The Cape Cod National Seashore extends to Provincetown at the tip of the Cape. Here you’ll find the largest dunes in an area called the Province Lands just north of town.
The dunes were sculpted by powerful northwest winds and along-shore currents which eroded cliffs to the south 5000 years ago, depositing loose sand and gravel. The interior uplands were originally forested with hardwoods but most of those trees were removed by settlers. Pitch Pines were later planted to protect the sandy soils, and beach grasses were planted in the 1930’s to stabilize the dunes and keep them from burying Provincetown.
Provincetown has a rich artistic heritage, and one of the most fascinating historic remnants are the 19 dune shacks from north Truro to Race Point. These shacks were originally cobbled together to house the seamen who worked for the Life Saving Service which rescued sailors from shipwrecks along the coast.
The abandoned shacks became summer residences used by some of the most creative people in the 1920’s, including the playwright Eugene O’Neill and poet Harry Kemp. e. e. cummings, Norman Mailer, and Jackson Pollack also summered in the primitive dune shacks in later years.
The Life Saving Station at Race Point was originally built in Chatham in 1897. It was fated to dissolve in the sea, so to preserve the structure it was moved on a barge to Race Point in 1977. In 1915, the Life Saving Stations evolved into today’s Coast Guard.
Provincetown is a crazy fun place in the summer with carnivals, the infamous P-Town parade and of course don’t miss Bear Week (hairy men who love to party). If you go in winter, most galleries
and many business are closed since at least half of the population winters somewhere else.

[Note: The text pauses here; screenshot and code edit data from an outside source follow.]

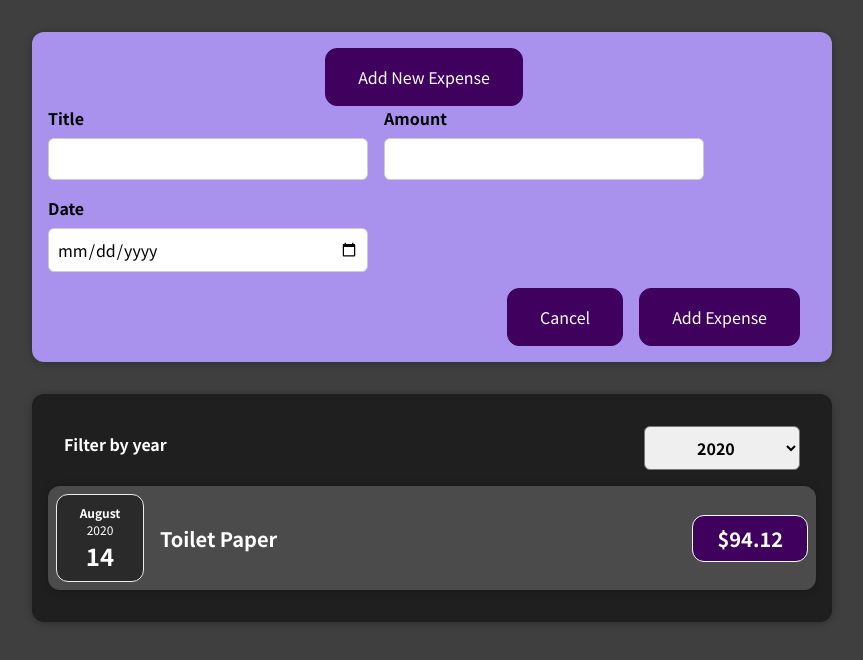
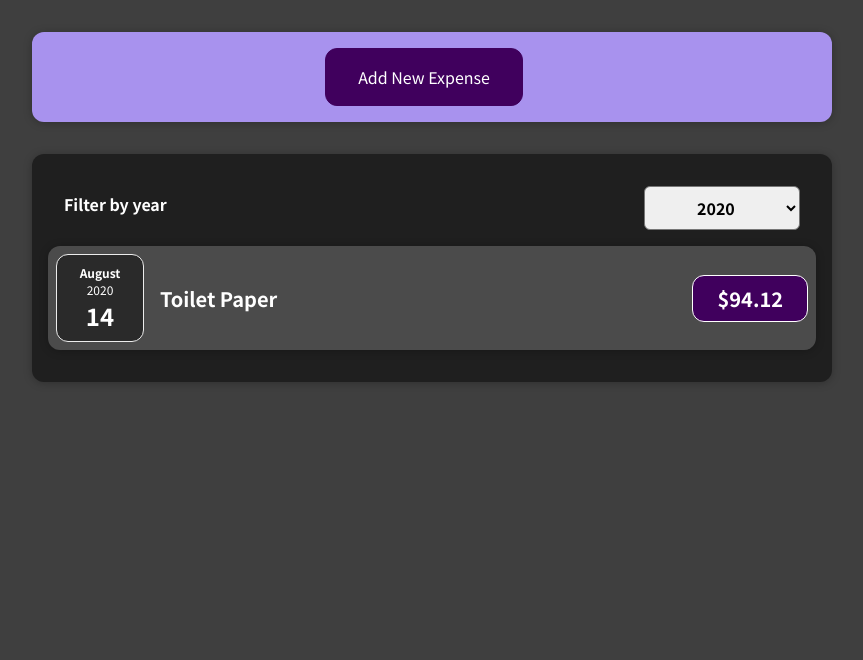
Before and after one commit to codesgoodman/expense-tracker, a React (Create React App) app: page / in a window 1280 px wide. Shown: the top 660 px of the page, without its empty margins (208-1071 px from the left). Built offline with nearby package versions, Linux system fonts and the light colour scheme.

Commit message:
implement to hide input fields

```diff
--- a/src/components/NewExpense/NewExpense.js
+++ b/src/components/NewExpense/NewExpense.js
@@ -1,4 +1,4 @@
-import React from "react";
+import React, { useState } from "react";
 import "./NewExpense.css";
 import ExpenseForm from "./ExpenseForm";
 
@@ -11,11 +11,16 @@
 
     props.onAddExpense(expenseData);
   };
+  const [isEditing, setIsediting] = useState(false);
+
+  const editingHandler = () => {
+    setIsediting(true);
+  };
 
   return (
     <div className="new-expense">
-      <button>Add New Expense</button>
-      <ExpenseForm onSaveExpenseData={saveExpenseDataHandler} />
+      {!isEditing && <button onClick={editingHandler}>Add New Expense</button>}
+      {isEditing && <ExpenseForm onSaveExpenseData={saveExpenseDataHandler} />}
     </div>
   );
 };
```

A winter visit is about having a quiet getaway and taking long beach walks. At the end of the day warm up by a fireplace and have a fabulous dinner at The Mews.